Rockfalls are persistent and expensive dilemma
Hawaii hillsides are constantly in a state of instability
» Mitigation work progresses at slide sites
» Rockfalls part of erosion
As the state continues work after Saturday's rockfall at Waimea Bay, officials are looking at other rockslide hazard sites and what needs to be done.
Some four years since officials first listed the top 10 hazard locations, the work has been slow in coming, and officials are finding that fixing the problems will cost a lot of money.
Near Waimea Bay as of yesterday, workers took away 70 truckloads of rocks and debris from the rockfall, which partially blocked Kamehameha Highway.
Experts say Hawaii's warm temperatures, fractured rocks, lush vegetation, rainfall and sometimes earthquakes combine to make rockfalls inevitable.
STEADYING OF SLIDE SITES
The state has done work to some sites of the following top 10 rockslide hazard sites on Oahu:
1. Kalanianaole Highway at Makapuu *
2. Kamehameha Highway near Waimea Bay
3. Kamehameha Highway near Kahuku
4. Kalanianaole Highway between Le Jardin Academy
5. Kalanianaole Highway near Castle Junction **
6. Kamehameha Highway near Kipapa Bridge *
7. Kamehameha Highway near Wahiawa
8. Kailua Road before Kailua Town *
9. Farrington Highway before Yokohama Bay
10. Kamehameha Highway near Wahiawa
* Some work done to the site
** Work completed at the site
No work done to sites without an asterisk (*)
Hawaii hillsides constantly in a state of instability
Keeping trails and roads safe is a never-ending task
Isle experts say rockfalls are part of nature's course.
The combination of Hawaii's warm temperatures, fractured rocks, lush vegetation, rainfall and, at times, earthquakes, contribute to the destabilization of rocks and slopes, experts say.
"The warm, sunny and moist conditions that help break down the slopes also help the plants grow, and the plants help break down the rocks," said Steve Martel, professor of geology and geophysics at the University of Hawaii.
Man-made processes such as road construction also play a role to the weakening of slopes, Martel said. "Putting in roads typically steepens the slopes and can contribute to the destabilization of the slope," he said.
A rockfall Saturday closed Kamehameha Highway at Waimea Bay over the weekend.
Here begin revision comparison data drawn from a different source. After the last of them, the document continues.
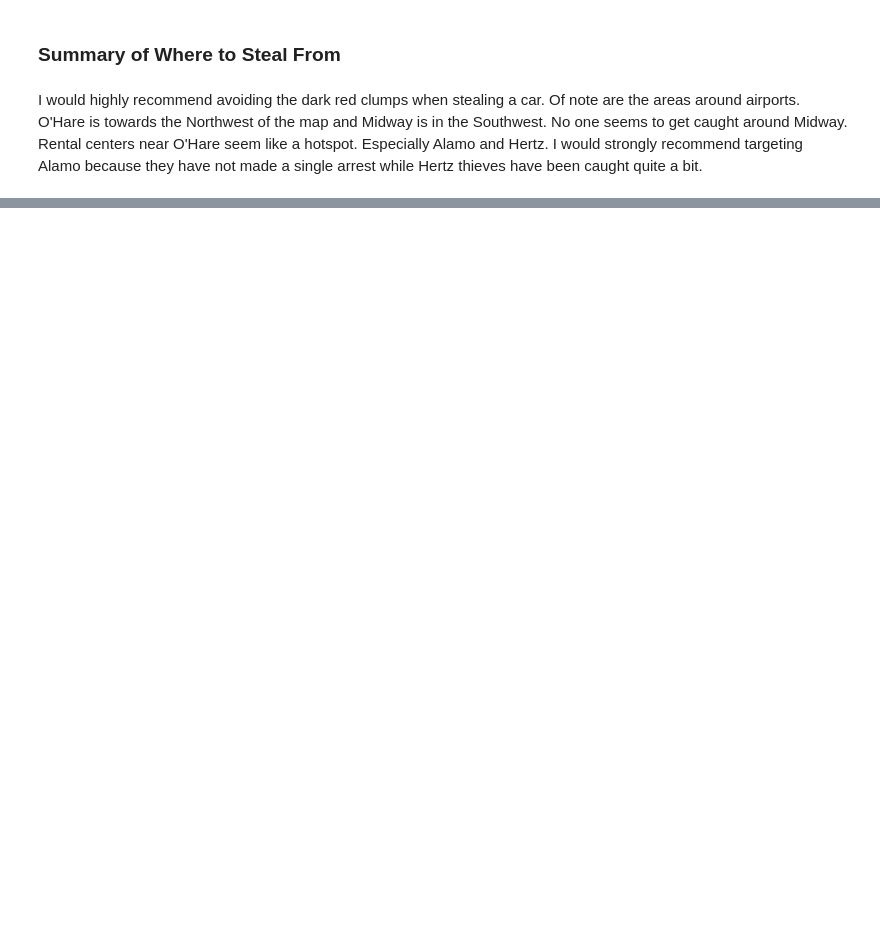
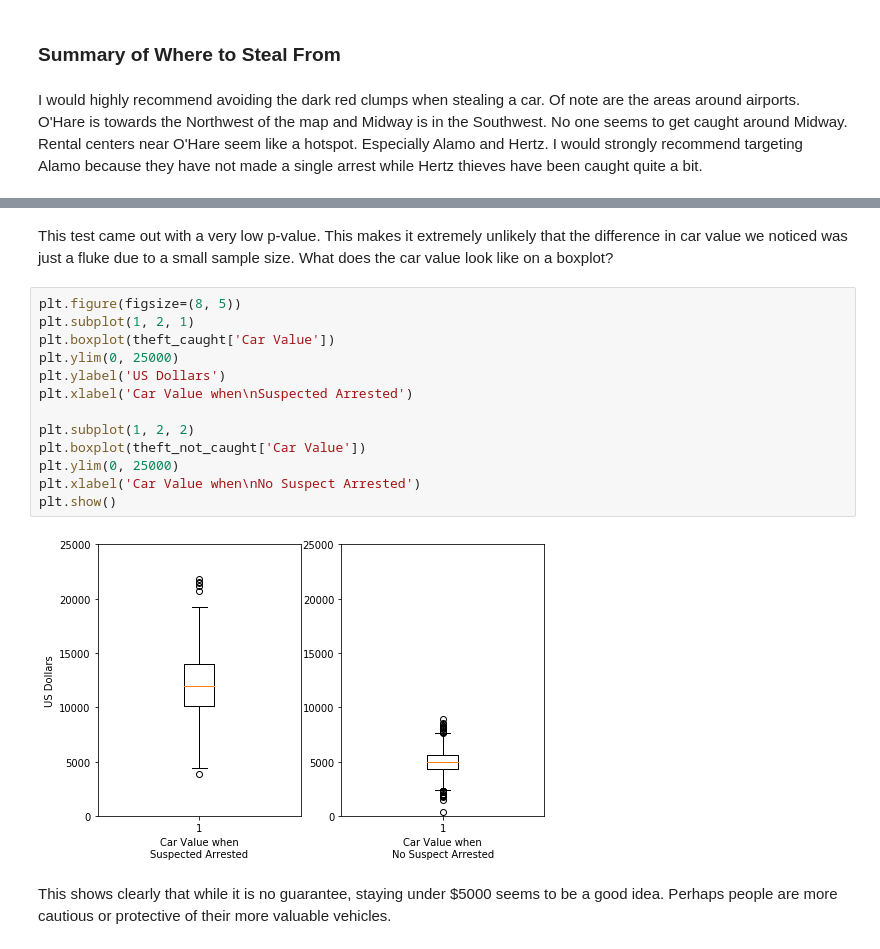
Before and after one commit to Lukede9/Thinkful, a Jupyter notebook: Prep Course/Unit 4/Capstone Report on Car Thefts.ipynb, the cells around one changed output, grey strips where cells are left out. Drawn from its saved outputs; the diff is of its cells as text; blank space fills up the shorter version.

```diff
--- a/Prep Course/Unit 4/Capstone Report on Car Thefts.ipynb
+++ b/Prep Course/Unit 4/Capstone Report on Car Thefts.ipynb
@@ -262,0 +284,19 @@ Above is a list of locations with a 100% success rate. Park Property looks very
+# %% [markdown]
+This test came out with a very low p-value. This makes it extremely unlikely that the difference in car value we noticed was just a fluke due to a small sample size. What does the car value look like on a boxplot?
+# %%
+plt.figure(figsize=(8, 5))
+plt.subplot(1, 2, 1)
+plt.boxplot(theft_caught['Car Value'])
+plt.ylim(0, 25000)
+plt.ylabel('US Dollars')
+plt.xlabel('Car Value when\nSuspected Arrested')
+
+plt.subplot(1, 2, 2)
+plt.boxplot(theft_not_caught['Car Value'])
+plt.ylim(0, 25000)
+plt.xlabel('Car Value when\nNo Suspect Arrested')
+plt.show()
+# %% [output]
+[figure, added]
+# %% [markdown]
+This shows clearly that while it is no guarantee, staying under $5000 seems to be a good idea. Perhaps people are more cautious or protective of their more valuable vehicles.
```
Also changed, not shown: parts of 30 cells of this notebook.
That portion is an example of how the slope was cut to construct the roadway, Martel said.
Brennon Morioka, deputy director of the state Department of Transportation, said, "We try to be proactive and develop these rockfall hazard locations where were can try to anticipate these type of events and provide some kind of mitigated effort to prevent them from happening."
"But we have hundreds and hundreds of miles of road, and these kinds of things can occur out of nowhere," he added.
"Sometimes it occurs where we never expected it. We never expected the mudslide at Pali Tunnels, but it came down," Morioka said. "So these things are very unpredictable."
Martel stressed that Hawaii needs a geological survey to get a comprehensive look at addressing slope stabilization in the islands. "Hawaii is the only state with no state geological survey, and that puts us at a disadvantage with regard to addressing the varied geological hazards that exist here," he said.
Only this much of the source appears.